They're not expected to be on the Opening Day roster, but they are fast approaching the big leagues.
Barreto, a speed-power player in the middle infield who turns 21 in a few days, is an interesting starting point. He was acquired in the trade that sent Donaldson to Toronto -- a deal that has proven to be the wrong kind of tipping point for the organization.
Barreto was 18 and in low Class A at the time of the trade, but he has flown through the Oakland system. He ranks as the organization's No. 1 prospect, according to MLBPipeline.com. A career .293 hitter in the Minors, Barreto combined to hit 11 home runs and steal 30 bases between Double-A and an abbreviated stint in Triple-A last season.
With Marcus Semien entrenched at shortstop, the A's will take a long look at Barreto at second base this spring. He's played center field at times in the Minors, but he's more likely to wind up on either side of second base.
Chapman is a big-power, high-strikeout player the A's selected from Cal State Fullerton with the 25th overall pick in the 2014 Draft. Kyle Schwarber and Trea Turner came from the same Draft, and Chapman seems likely to join them in making his mark in the near future.
Chapman won the Texas League Most Valuable Player Award last season. He had 36 home runs and 173 strikeouts between Midland and Triple-A Nashville. Chapman has a strong arm and the tools to develop into a better-than-average defensive third baseman.
Chapman follows on the heels of Ryon Healy, who emerged from Minor League camp to earn a spot in the Futures Game and then hit like a natural once he was promoted to Oakland. Healy finished with a .305 average, 13 home runs and an .861 OPS in 72 games.
"We barely saw him in spring,'' Melvin said. "He wasn't over at Major League camp. He's a terrific player, played as well as anybody on our team last year.''
Healy is set to move to DH this season after the signing of third baseman Trevor Plouffe, who was non-tendered by Minnesota. The A's also signed Rajai Davis to be the primary center fielder and Matt Joyce to help offset the departure of longtime right fielder Josh Reddick, who was traded to the Dodgers alongside Rich Hill at the Trade Deadline.
"Part of what we're doing this year is to hold down the fort for the guys who are coming up,'' Melvin said.
Depending on how quickly they can get things turned around, the list of "guys who are coming'' could be expanded to include players acquired in a midseason trade for Sonny Gray, the 2015 All-Star who lost his swagger last season.
Seemingly out of nowhere, Gray experienced a complete nightmare season, going 5-11 with a 5.69 ERA. He made 21 starts before being shut down to rest seemingly minor elbow and forearm issues in early August, and he hopes to put the bad stretch of pitching behind him as quickly as it appeared.
Melvin said Gray seemed especially sharp in an intrasquad game Thursday.
"He threw the ball well,'' he said. "He had a real good breaking ball, which this early in spring is rare.

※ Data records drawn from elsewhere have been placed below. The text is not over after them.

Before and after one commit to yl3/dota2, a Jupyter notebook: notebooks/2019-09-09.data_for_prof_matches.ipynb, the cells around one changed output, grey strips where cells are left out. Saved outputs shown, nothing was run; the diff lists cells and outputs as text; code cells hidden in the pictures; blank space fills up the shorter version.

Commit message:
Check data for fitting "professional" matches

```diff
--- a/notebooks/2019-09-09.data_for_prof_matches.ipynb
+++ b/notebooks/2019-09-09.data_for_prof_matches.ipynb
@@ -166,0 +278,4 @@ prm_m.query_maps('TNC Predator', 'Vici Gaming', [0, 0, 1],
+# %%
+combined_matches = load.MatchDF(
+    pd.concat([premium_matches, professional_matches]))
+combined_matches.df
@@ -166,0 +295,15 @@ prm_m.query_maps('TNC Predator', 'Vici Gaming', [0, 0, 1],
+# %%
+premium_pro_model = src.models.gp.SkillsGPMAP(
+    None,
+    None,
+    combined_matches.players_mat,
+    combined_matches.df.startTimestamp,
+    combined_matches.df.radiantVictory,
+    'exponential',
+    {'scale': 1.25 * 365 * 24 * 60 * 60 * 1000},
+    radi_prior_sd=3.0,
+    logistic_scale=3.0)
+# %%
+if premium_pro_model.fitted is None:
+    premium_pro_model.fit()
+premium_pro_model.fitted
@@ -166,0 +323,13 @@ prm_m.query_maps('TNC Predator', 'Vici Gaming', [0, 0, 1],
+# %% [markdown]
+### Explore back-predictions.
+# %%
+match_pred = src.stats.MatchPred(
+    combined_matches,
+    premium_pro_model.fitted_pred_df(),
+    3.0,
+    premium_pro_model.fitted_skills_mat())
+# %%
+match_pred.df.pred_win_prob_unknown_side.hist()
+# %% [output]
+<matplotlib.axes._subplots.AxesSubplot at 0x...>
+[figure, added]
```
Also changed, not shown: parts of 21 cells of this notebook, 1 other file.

Also guys have difficulty throwing breaking balls in Arizona. He looked good throwing it, and was healthy. All in all, good start for him.''
Best-case scenario is that Gray experiences a couple good seasons pitching in front of Barreto and Chapman.
That will mean the A's have made it back from the bottom of the very competitive American League West.
Phil Rogers is a columnist for MLB.com.